> [What the task requires] Report the number of lines in the data below where the string "EDNA" shows up, and only that number.
====== Input
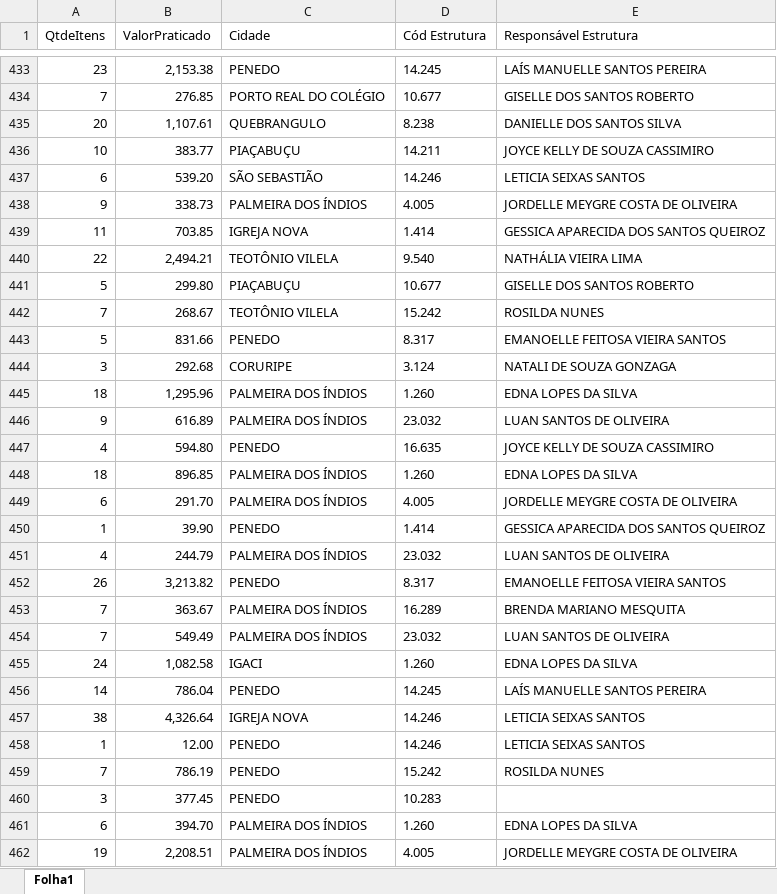
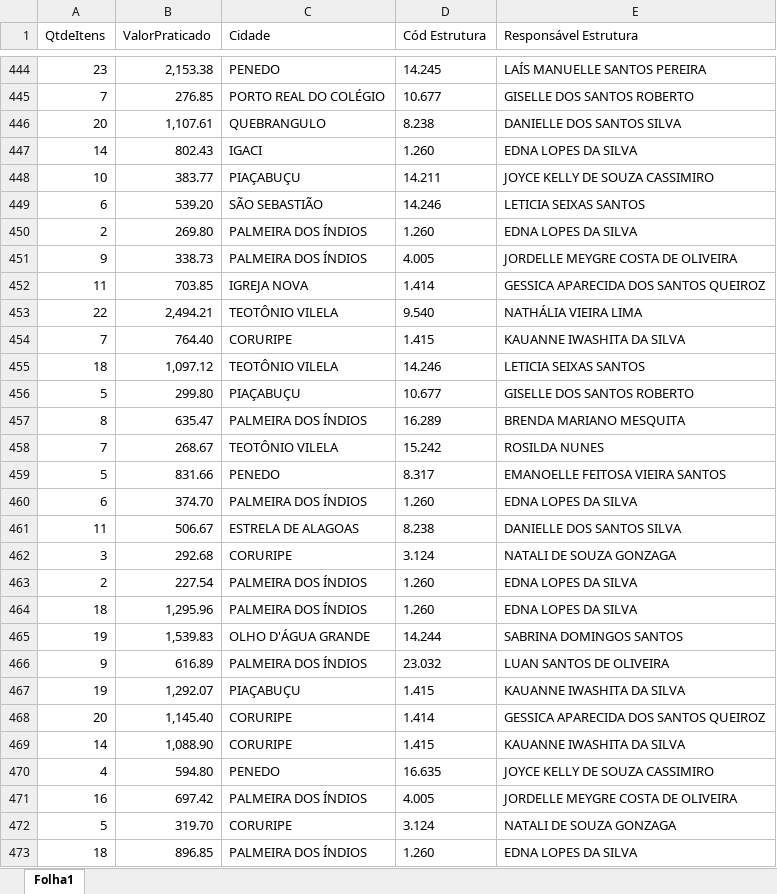
Before and after one commit to eduardocaduuu/SupervisionDash, an Excel workbook: data/map.xlsx, sheet Folha1, drawn as a sheet; only a part is shown, gaps mark what is left out; the shorter side is filled out with more unchanged rows; values as stored, in another font and other column widths than the file's, no borders; the diff covers the shown part only; the diff names each change by its address in the sheet, - before the commit and + after, or states it on an @@ line.

```diff
--- a/data/map.xlsx (sheet Folha1)
+++ b/data/map.xlsx (sheet Folha1)
+row 447: 14 | 802.43 | IGACI | 1.260 | EDNA LOPES DA SILVA
+row 450: 2 | 269.80 | PALMEIRA DOS ÍNDIOS | 1.260 | EDNA LOPES DA SILVA
+row 454: 7 | 764.40 | CORURIPE | 1.415 | KAUANNE IWASHITA DA SILVA
+row 455: 18 | 1,097.12 | TEOTÔNIO VILELA | 14.246 | LETICIA SEIXAS SANTOS
+row 457: 8 | 635.47 | PALMEIRA DOS ÍNDIOS | 16.289 | BRENDA MARIANO MESQUITA
+row 460: 6 | 374.70 | PALMEIRA DOS ÍNDIOS | 1.260 | EDNA LOPES DA SILVA
+row 461: 11 | 506.67 | ESTRELA DE ALAGOAS | 8.238 | DANIELLE DOS SANTOS SILVA
+row 463: 2 | 227.54 | PALMEIRA DOS ÍNDIOS | 1.260 | EDNA LOPES DA SILVA
+row 465: 19 | 1,539.83 | OLHO D'ÁGUA GRANDE | 14.244 | SABRINA DOMINGOS SANTOS
+row 467: 19 | 1,292.07 | PIAÇABUÇU | 1.415 | KAUANNE IWASHITA DA SILVA
+row 468: 20 | 1,145.40 | CORURIPE | 1.414 | GESSICA APARECIDA DOS SANTOS QUEIROZ
+row 469: 14 | 1,088.90 | CORURIPE | 1.415 | KAUANNE IWASHITA DA SILVA
+row 471: 16 | 697.42 | PALMEIRA DOS ÍNDIOS | 4.005 | JORDELLE MEYGRE COSTA DE OLIVEIRA
+row 472: 5 | 319.70 | CORURIPE | 3.124 | NATALI DE SOUZA GONZAGA
```
Also changed, not shown: 182 added rows elsewhere in this sheet.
============
> [Output] 4